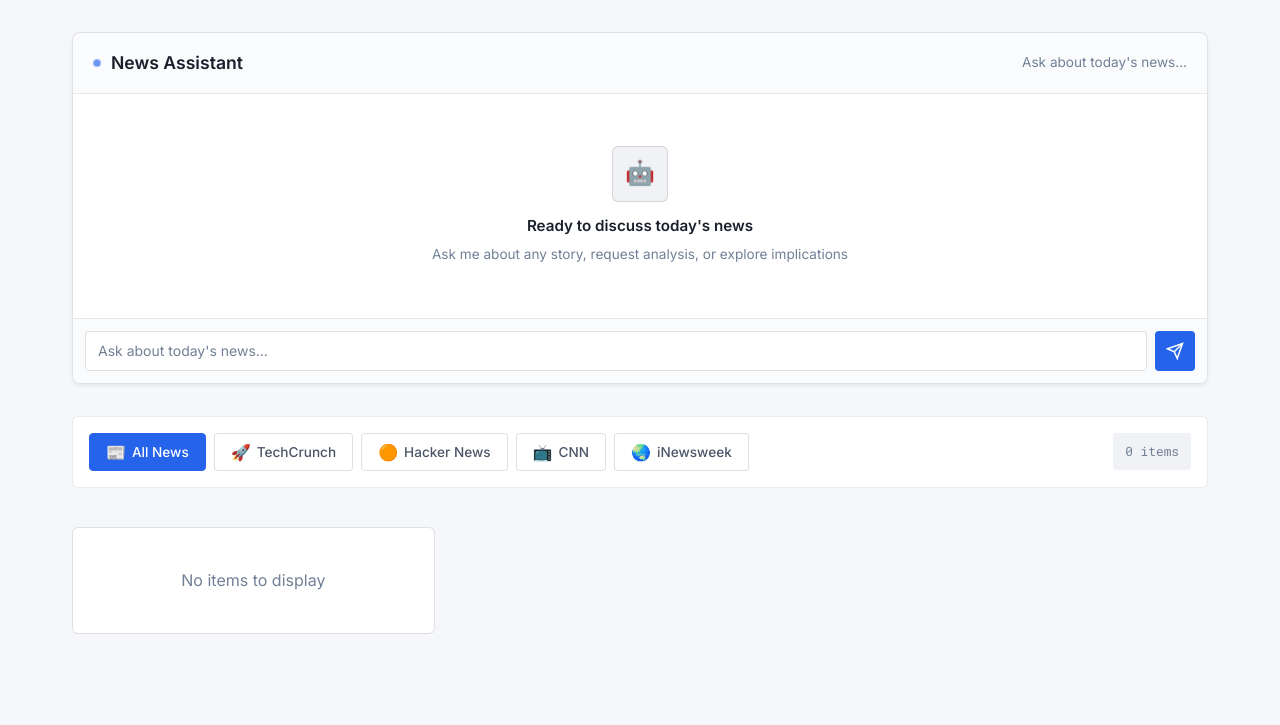
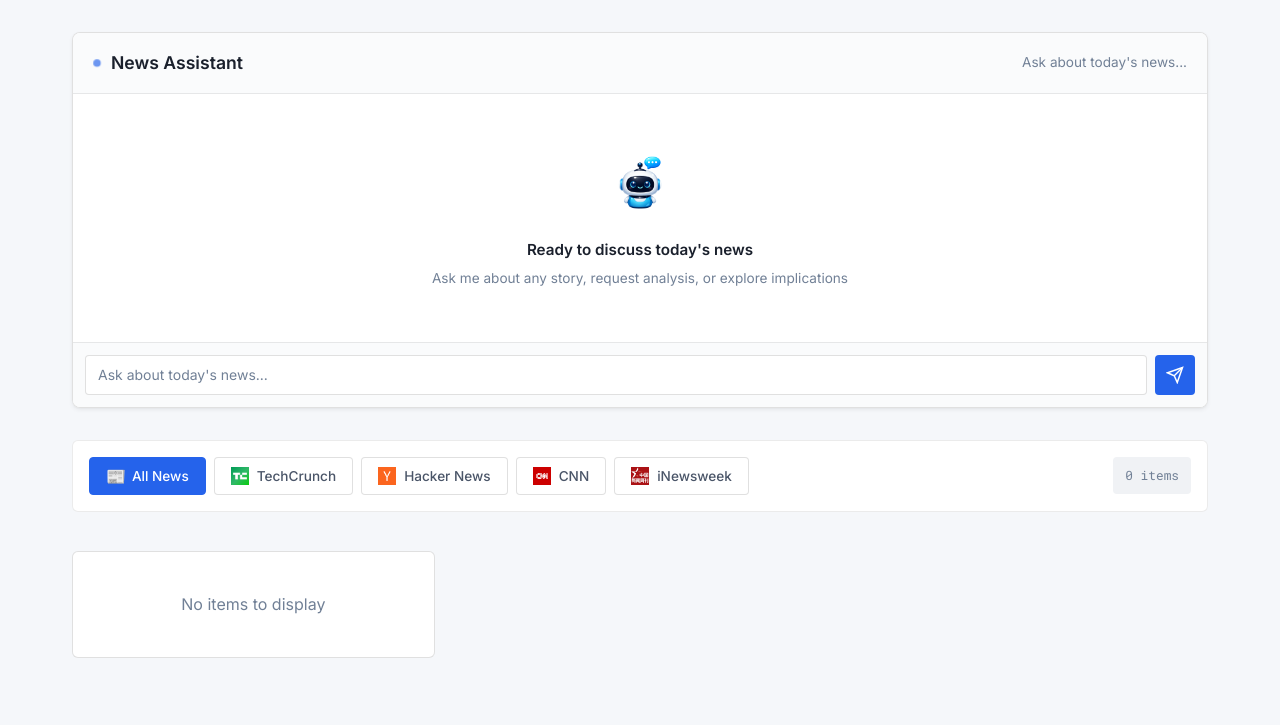
Before and after one commit to YuHuang0525/daily-news-agent, a Flask app: page / in a window 1280 px wide. Shown: the part 244-969 px from the top of the page. Run offline with Flask 3, Linux system fonts and the light colour scheme; data that the repository does not hold is empty.

Commit message:
enhance: update icons

```diff
--- a/static/app.js
+++ b/static/app.js
@@ -64,20 +64,39 @@ const createCard = (item, index) => {
   card.dataset.source = item.source || "";
 
   const credClass = item.credibility_label || "medium";
-  const sourceInitials = (item.source || "N/A").substring(0, 2).toUpperCase();
+  const sourceName = item.source || "Unknown";
+
+  // Map source names to logo filenames
+  const sourceLogos = {
+    "TechCrunch": "techcrunch.png",
+    "Hacker News": "hackernews.png",
+    "CNN": "cnn.png",
+    "iNewsweek": "inewsweek.png",
+    "Washington Post": "wapo.png"
+  };
+
+  const logoFile = sourceLogos[sourceName];
+  const sourceIconHTML = logoFile
+    ? `<img src="/static/icons/${logoFile}" alt="${sourceName}" class="source-logo" />`
+    : `<div class="source-icon-text">${sourceName.substring(0, 2).toUpperCase()}</div>`;
 
   const tags = (item.tags || [])
     .slice(0, 3)
     .map((tag) => `<span class="tag">${escapeHtml(tag)}</span>`)
     .join("");
 
+  // Only show badge for low credibility
+  const credBadgeHTML = credClass === 'low'
+    ? `<span class="cred-badge ${credClass}">${credClass}</span>`
+    : '';
+
   card.innerHTML = `
     <div class="card-header">
       <div class="card-source">
-        <div class="source-icon">${sourceInitials}</div>
+        ${sourceIconHTML}
         <span class="source-name">${escapeHtml(item.source || "Unknown")}</span>
       </div>
-      <span class="cred-badge ${credClass}">${credClass}</span>
+      ${credBadgeHTML}
     </div>
     <div class="card-content">
       <div class="card-title-row">
--- a/static/styles.css
+++ b/static/styles.css
@@ -257,16 +257,19 @@ main {
 }
 
 .chat-welcome-icon {
-  width: 56px;
-  height: 56px;
-  border-radius: var(--radius-md);
-  background: var(--bg-hover);
-  border: 1px solid var(--border-medium);
+  width: 80px;
+  height: 80px;
   display: flex;
   align-items: center;
   justify-content: center;
   margin: 0 auto 12px;
   font-size: 1.5rem;
+}
+
+.chat-robot-icon {
+  width: 80px;
+  height: 80px;
+  object-fit: contain;
 }
 
 .chat-welcome h4 {
@@ -431,6 +434,23 @@ main {
   font-size: 1rem;
 }
 
+.tab-icon-img {
+  width: 18px;
+  height: 18px;
+  object-fit: contain;
+  vertical-align: middle;
+  margin-right: 2px;
+}
+
+.tab-icon-fallback {
+  font-size: 1rem;
+  vertical-align: middle;
+}
+
+.tab-label {
+  vertical-align: middle;
+}
+
 .filter-info {
   font-family: 'Roboto Mono', monospace;
   font-size: 0.8rem;
@@ -490,7 +510,17 @@ main {
   gap: 8px;
 }
 
-.source-icon {
+.source-logo {
+  width: 24px;
+  height: 24px;
+  border-radius: 4px;
+  object-fit: contain;
+  background: var(--bg-secondary);
+  border: 1px solid var(--border-medium);
+  padding: 2px;
+}
+
+.source-icon-text {
   width: 24px;
   height: 24px;
   border-radius: 4px;
--- a/templates/index.html
+++ b/templates/index.html
@@ -46,7 +46,9 @@
           </div>
           <div class="chat-messages" id="chat-messages">
             <div class="chat-welcome">
-              <div class="chat-welcome-icon">🤖</div>
+              <div class="chat-welcome-icon">
+                <img src="/static/icons/robot_icon.png" alt="AI Assistant" class="chat-robot-icon" />
+              </div>
               <h4>Ready to discuss today's news</h4>
               <p>Ask me about any story, request analysis, or explore implications</p>
             </div>
@@ -77,16 +79,24 @@
             <span class="tab-icon">📰</span> All News
           </button>
           <button class="filter-tab" data-source="TechCrunch">
-            <span class="tab-icon">🚀</span> TechCrunch
+            <img src="/static/icons/techcrunch.png" alt="TechCrunch" class="tab-icon-img" onerror="this.style.display='none'; this.nextElementSibling.style.display='inline';" />
+            <span class="tab-icon-fallback" style="display:none;">🚀</span>
+            <span class="tab-label">TechCrunch</span>
           </button>
           <button class="filter-tab" data-source="Hacker News">
-            <span class="tab-icon">🟠</span> Hacker News
+            <img src="/static/icons/hackernews.png" alt="Hacker News" class="tab-icon-img" onerror="this.style.display='none'; this.nextElementSibling.style.display='inline';" />
+            <span class="tab-icon-fallback" style="display:none;">🟠</span>
+            <span class="tab-label">Hacker News</span>
           </button>
           <button class="filter-tab" data-source="CNN">
-            <span class="tab-icon">📺</span> CNN
+            <img src="/static/icons/cnn.png" alt="CNN" class="tab-icon-img" onerror="this.style.display='none'; this.nextElementSibling.style.display='inline';" />
+            <span class="tab-icon-fallback" style="display:none;">📺</span>
+            <span class="tab-label">CNN</span>
           </button>
           <button class="filter-tab" data-source="iNewsweek">
-            <span class="tab-icon">🌏</span> iNewsweek
+            <img src="/static/icons/inewsweek.png" alt="iNewsweek" class="tab-icon-img" onerror="this.style.display='none'; this.nextElementSibling.style.display='inline';" />
+            <span class="tab-icon-fallback" style="display:none;">🌏</span>
+            <span class="tab-label">iNewsweek</span>
           </button>
         </div>
         <div class="filter-info">
```
Also changed, not shown: static/icons/cnn.png (added), static/icons/hackernews.png (added), static/icons/inewsweek.png (added), static/icons/robot_icon.png (added), static/icons/techcrunch.png (added).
· · · · ·
**Exercise description**.
The records must be restated word for word, apart from any images.

**Result for this exercise**.
Before and after one commit to YuHuang0525/daily-news-agent, a Flask app: page / in a window 1280 px wide. Shown: the part 244-969 px from the top of the page. Run offline with Flask 3, Linux system fonts and the light colour scheme; data that the repository does not hold is empty.

Commit message:
enhance: update icons

```diff
--- a/static/app.js
+++ b/static/app.js
@@ -64,20 +64,39 @@ const createCard = (item, index) => {
   card.dataset.source = item.source || "";
 
   const credClass = item.credibility_label || "medium";
-  const sourceInitials = (item.source || "N/A").substring(0, 2).toUpperCase();
+  const sourceName = item.source || "Unknown";
+
+  // Map source names to logo filenames
+  const sourceLogos = {
+    "TechCrunch": "techcrunch.png",
+    "Hacker News": "hackernews.png",
+    "CNN": "cnn.png",
+    "iNewsweek": "inewsweek.png",
+    "Washington Post": "wapo.png"
+  };
+
+  const logoFile = sourceLogos[sourceName];
+  const sourceIconHTML = logoFile
+    ? `<img src="/static/icons/${logoFile}" alt="${sourceName}" class="source-logo" />`
+    : `<div class="source-icon-text">${sourceName.substring(0, 2).toUpperCase()}</div>`;
 
   const tags = (item.tags || [])
     .slice(0, 3)
     .map((tag) => `<span class="tag">${escapeHtml(tag)}</span>`)
     .join("");
 
+  // Only show badge for low credibility
+  const credBadgeHTML = credClass === 'low'
+    ? `<span class="cred-badge ${credClass}">${credClass}</span>`
+    : '';
+
   card.innerHTML = `
     <div class="card-header">
       <div class="card-source">
-        <div class="source-icon">${sourceInitials}</div>
+        ${sourceIconHTML}
         <span class="source-name">${escapeHtml(item.source || "Unknown")}</span>
       </div>
-      <span class="cred-badge ${credClass}">${credClass}</span>
+      ${credBadgeHTML}
     </div>
     <div class="card-content">
       <div class="card-title-row">
--- a/static/styles.css
+++ b/static/styles.css
@@ -257,16 +257,19 @@ main {
 }
 
 .chat-welcome-icon {
-  width: 56px;
-  height: 56px;
-  border-radius: var(--radius-md);
-  background: var(--bg-hover);
-  border: 1px solid var(--border-medium);
+  width: 80px;
+  height: 80px;
   display: flex;
   align-items: center;
   justify-content: center;
   margin: 0 auto 12px;
   font-size: 1.5rem;
+}
+
+.chat-robot-icon {
+  width: 80px;
+  height: 80px;
+  object-fit: contain;
 }
 
 .chat-welcome h4 {
@@ -431,6 +434,23 @@ main {
   font-size: 1rem;
 }
 
+.tab-icon-img {
+  width: 18px;
+  height: 18px;
+  object-fit: contain;
+  vertical-align: middle;
+  margin-right: 2px;
+}
+
+.tab-icon-fallback {
+  font-size: 1rem;
+  vertical-align: middle;
+}
+
+.tab-label {
+  vertical-align: middle;
+}
+
 .filter-info {
   font-family: 'Roboto Mono', monospace;
   font-size: 0.8rem;
@@ -490,7 +510,17 @@ main {
   gap: 8px;
 }
 
-.source-icon {
+.source-logo {
+  width: 24px;
+  height: 24px;
+  border-radius: 4px;
+  object-fit: contain;
+  background: var(--bg-secondary);
+  border: 1px solid var(--border-medium);
+  padding: 2px;
+}
+
+.source-icon-text {
   width: 24px;
   height: 24px;
   border-radius: 4px;
--- a/templates/index.html
+++ b/templates/index.html
@@ -46,7 +46,9 @@
           </div>
           <div class="chat-messages" id="chat-messages">
             <div class="chat-welcome">
-              <div class="chat-welcome-icon">🤖</div>
+              <div class="chat-welcome-icon">
+                <img src="/static/icons/robot_icon.png" alt="AI Assistant" class="chat-robot-icon" />
+              </div>
               <h4>Ready to discuss today's news</h4>
               <p>Ask me about any story, request analysis, or explore implications</p>
             </div>
@@ -77,16 +79,24 @@
             <span class="tab-icon">📰</span> All News
           </button>
           <button class="filter-tab" data-source="TechCrunch">
-            <span class="tab-icon">🚀</span> TechCrunch
+            <img src="/static/icons/techcrunch.png" alt="TechCrunch" class="tab-icon-img" onerror="this.style.display='none'; this.nextElementSibling.style.display='inline';" />
+            <span class="tab-icon-fallback" style="display:none;">🚀</span>
+            <span class="tab-label">TechCrunch</span>
           </button>
           <button class="filter-tab" data-source="Hacker News">
-            <span class="tab-icon">🟠</span> Hacker News
+            <img src="/static/icons/hackernews.png" alt="Hacker News" class="tab-icon-img" onerror="this.style.display='none'; this.nextElementSibling.style.display='inline';" />
+            <span class="tab-icon-fallback" style="display:none;">🟠</span>
+            <span class="tab-label">Hacker News</span>
           </button>
           <button class="filter-tab" data-source="CNN">
-            <span class="tab-icon">📺</span> CNN
+            <img src="/static/icons/cnn.png" alt="CNN" class="tab-icon-img" onerror="this.style.display='none'; this.nextElementSibling.style.display='inline';" />
+            <span class="tab-icon-fallback" style="display:none;">📺</span>
+            <span class="tab-label">CNN</span>
           </button>
           <button class="filter-tab" data-source="iNewsweek">
-            <span class="tab-icon">🌏</span> iNewsweek
+            <img src="/static/icons/inewsweek.png" alt="iNewsweek" class="tab-icon-img" onerror="this.style.display='none'; this.nextElementSibling.style.display='inline';" />
+            <span class="tab-icon-fallback" style="display:none;">🌏</span>
+            <span class="tab-label">iNewsweek</span>
           </button>
         </div>
         <div class="filter-info">
```
Also changed, not shown: static/icons/cnn.png (added), static/icons/hackernews.png (added), static/icons/inewsweek.png (added), static/icons/robot_icon.png (added), static/icons/techcrunch.png (added).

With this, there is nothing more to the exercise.